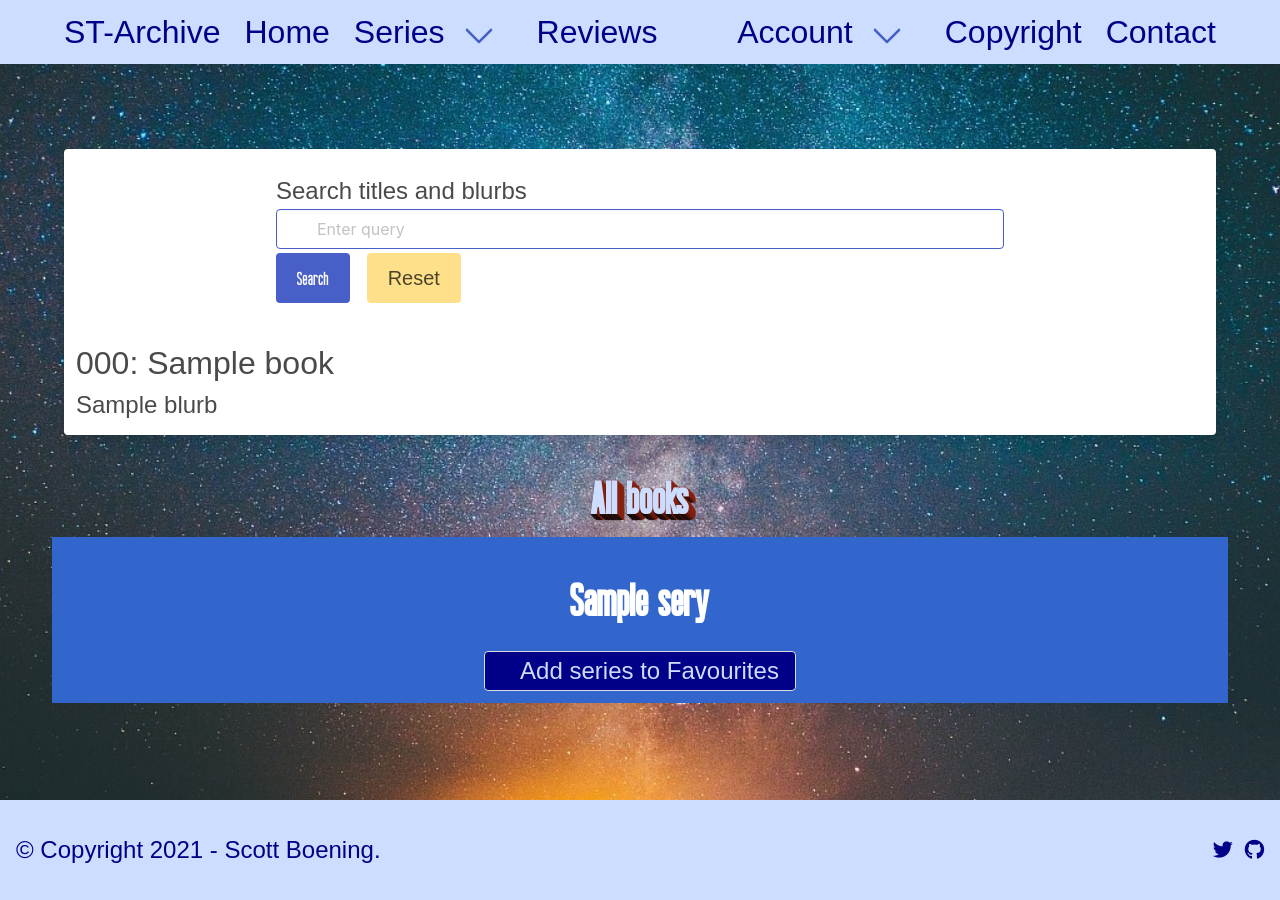
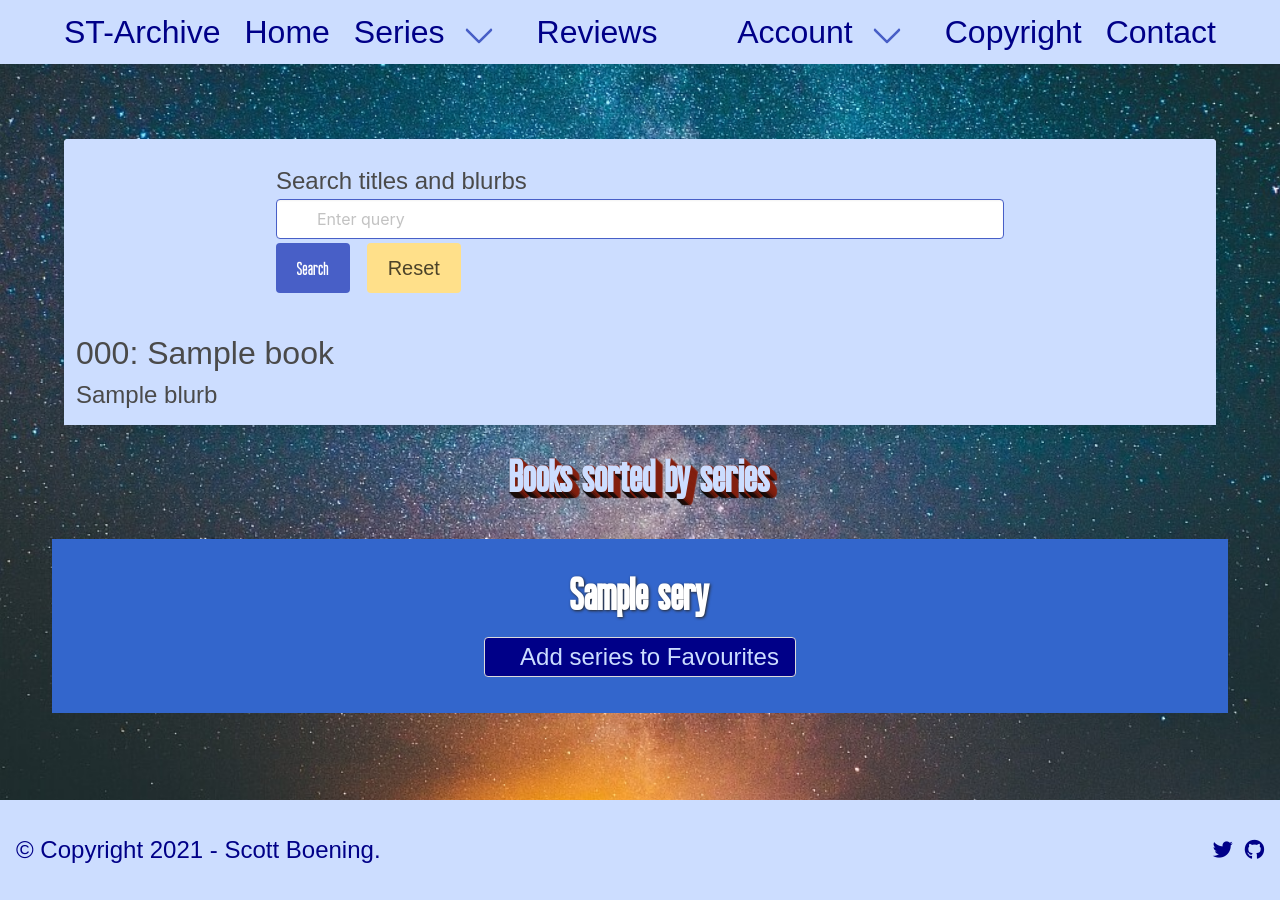
Before and after one commit to Ryagg/st-archive, a Flask app: page /search in a window 1280 px wide. Run offline with Flask 2, Linux system fonts and the light colour scheme; a database or web service that is not in the repository returns one stand-in record (values such as "Sample title"); some libraries are stand-ins or nearby versions.

Commit message:
style: add bg-color to card-content, card-footer + search results, add box-shadow to cards, and adjust spacing.

```diff
--- a/static/css/style.css
+++ b/static/css/style.css
@@ -55,6 +55,10 @@ h6 {
         0 20px 20px rgba(0, 0, 0, 0.15);
 }
 
+.text__shadow--dark {
+    text-shadow: 1px 1px 3px #292929;
+}
+
 .text--color-light {
     color: #ccddff;
 }
@@ -106,6 +110,18 @@ h6 {
 
 .hero_card {
     background-color: var(--color-trueblue);
+}
+
+.card__bg--light {
+    background-color: #ccddff;
+}
+
+.card__bg--blue-dark {
+    background-color: #000088;
+}
+
+.card__box-shadow {
+    box-shadow: 10px 12px 0.5rem rgba(0, 0, 0, 0.5);
 }
 
 /*----- BACKGROUND IMAGES -----*/
--- a/templates/series.html
+++ b/templates/series.html
@@ -8,7 +8,7 @@
             <div class=columns>
                 <div class="column">
                     <div class="card">
-                        <div class="card-content">
+                        <div class="card-content card__bg--light">
                             <form class="form" method="POST" action="{{ url_for('search') }}">
                                 <div class="columns is-centered">
                                     <div class="column is-10-tablet is-8-desktop">
@@ -33,7 +33,7 @@
                             </form>
                         </div>
                             <!-- Search results -->
-                            <div class="column is-size-4">
+                            <div class="column is-size-4 card__bg--light">
                                 {% if result %}
                                     <ul>
                                     {% for entry in result %}
@@ -51,15 +51,15 @@
                     </div>
                 </div>
             </div>
-            <h1 class="title is-1 has-text-centered mt-5 hero_heading heading__text--shadow">All books</h1>
+            <h1 class="title is-1 has-text-centered hero_heading heading__text--shadow">Books sorted by series</h1>
             {% for show in series %}
-            <section id="show.series_name" class="mb-5">
+            <section id="show.series_name">
                 <!-- Series title -->
-                <div class="row columns is-centered is-multiline ">
-                    <div class="column is-12 has-text-centered hero_card">
-                        <h1 id="{{ show.series_name }}" class="title is-1 has-text-centered has-text-white my-5">{{
+                <div class="columns is-centered">
+                    <div class="column has-text-centered hero_card my-5">
+                        <h1 id="{{ show.series_name }}" class="title is-1 has-text-centered has-text-white my-4 text__shadow--dark">{{
                             show.series_name }}</h1>
-                        <a class="button hero_bg" href="{{ url_for('add_fav_series', name=show.series_name) }}">
+                        <a class="mb-5 button card__bg--blue-dark text--color-light" href="{{ url_for('add_fav_series', name=show.series_name) }}">
                             <span class="icon">
                                 <i class="fal fa-star"></i>
                             </span>
@@ -69,16 +69,16 @@
                 </div>
             </section> <!-- section series -->
             <!-- Books in series -->
-            <div class="row columns is-multiline">
+            <div class="columns is-multiline">
                 {% for book in books|sort(attribute="number") if book.series_code == show.series_code %}
-                <div class="column is-6-desktop my-3">
-                    <div class="card">
+                <div class="column is-6-desktop my-2">
+                    <div class="card card__box-shadow">
                         <div class="card-image">
                             <figure class="image is-150x270">
                                 <img src="{{ book.cover }}" alt="Book cover for {{ book.title }}">
                             </figure>
                         </div>
-                        <div class="card-content">
+                        <div class="card-content card__bg--light">
                             <h2 class="title is-2">{{ book.title }}</h2>
                             {% if not book.number == "null" %}
                             <h3 class="subtitle is-3">Book number {{book.number}}</h3>
@@ -123,34 +123,34 @@
                                     </li>
                                 </ul>
                             </div>
-                            <div class="content is-size-4 my-3">
+                            <div class="content is-size-4 mt-2">
                                 {{ book.blurb }}
                             </div>
                         </div>
                         <!-- Buttons for user actions -->
-                        <footer class="card-footer">
-                            <div class="buttons is-centered">
+                        <footer class="card-footer has-background-link-dark">
+                            <div class="buttons is-centered ml-4">
                                 <div class="columns">
-                                    <div class="column">
+                                    <div class="column my-4">
                                         <div class="control">
-                                            <a class="button is-link" href="{{ url_for('mark_book_as_finished', book_id=book._id) }}">Finished</a>
+                                            <a class="button card__bg--blue-dark text--color-light" href="{{ url_for('mark_book_as_finished', book_id=book._id) }}">Finished</a>
                                         </div>
                                     </div>
-                                    <div class="column">
+                                    <div class="column my-4">
                                         <div class="control">
-                                            <a class="button is-link"
+                                            <a class="button card__bg--blue-dark text--color-light"
                                                 href="{{ url_for('add_book_to_favs', book_id=book._id) }}">Add to
                                                 Favourites</a>
                                         </div>
                                     </div>
-                                    <div class="column">
+                                    <div class="column my-4">
                                         <div class="control">
-                                            <a class="button is-link" href="{{ url_for('add_book_to_wishlist', book_id=book._id) }}">Add to wish list</a>
+                                            <a class="button card__bg--blue-dark text--color-light" href="{{ url_for('add_book_to_wishlist', book_id=book._id) }}">Add to wish list</a>
                                         </div>
                                     </div>
-                                    <div class="column">
+                                    <div class="column my-4">
                                         <div class="control">
-                                            <a class="button is-link"
+                                            <a class="button card__bg--blue-dark text--color-light"
                                                 href="{{ url_for('add_review', title=book.title) }}">Add review</a>
                                         </div>
                                     </div>
```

● ● ● ● ● ● ●

_Your goal_. Each line above that contains the word "color" should be returned.

_Problem solution_.
style: add bg-color to card-content, card-footer + search results, add box-shadow to cards, and adjust spacing.
 .text--color-light {
     color: #ccddff;
     background-color: var(--color-trueblue);
+    background-color: #ccddff;
+    background-color: #000088;
+                        <a class="mb-5 button card__bg--blue-dark text--color-light" href="{{ url_for('add_fav_series', name=show.series_name) }}">
+                                            <a class="button card__bg--blue-dark text--color-light" href="{{ url_for('mark_book_as_finished', book_id=book._id) }}">Finished</a>
+                                            <a class="button card__bg--blue-dark text--color-light"
+                                            <a class="button card__bg--blue-dark text--color-light" href="{{ url_for('add_book_to_wishlist', book_id=book._id) }}">Add to wish list</a>
+                                            <a class="button card__bg--blue-dark text--color-light"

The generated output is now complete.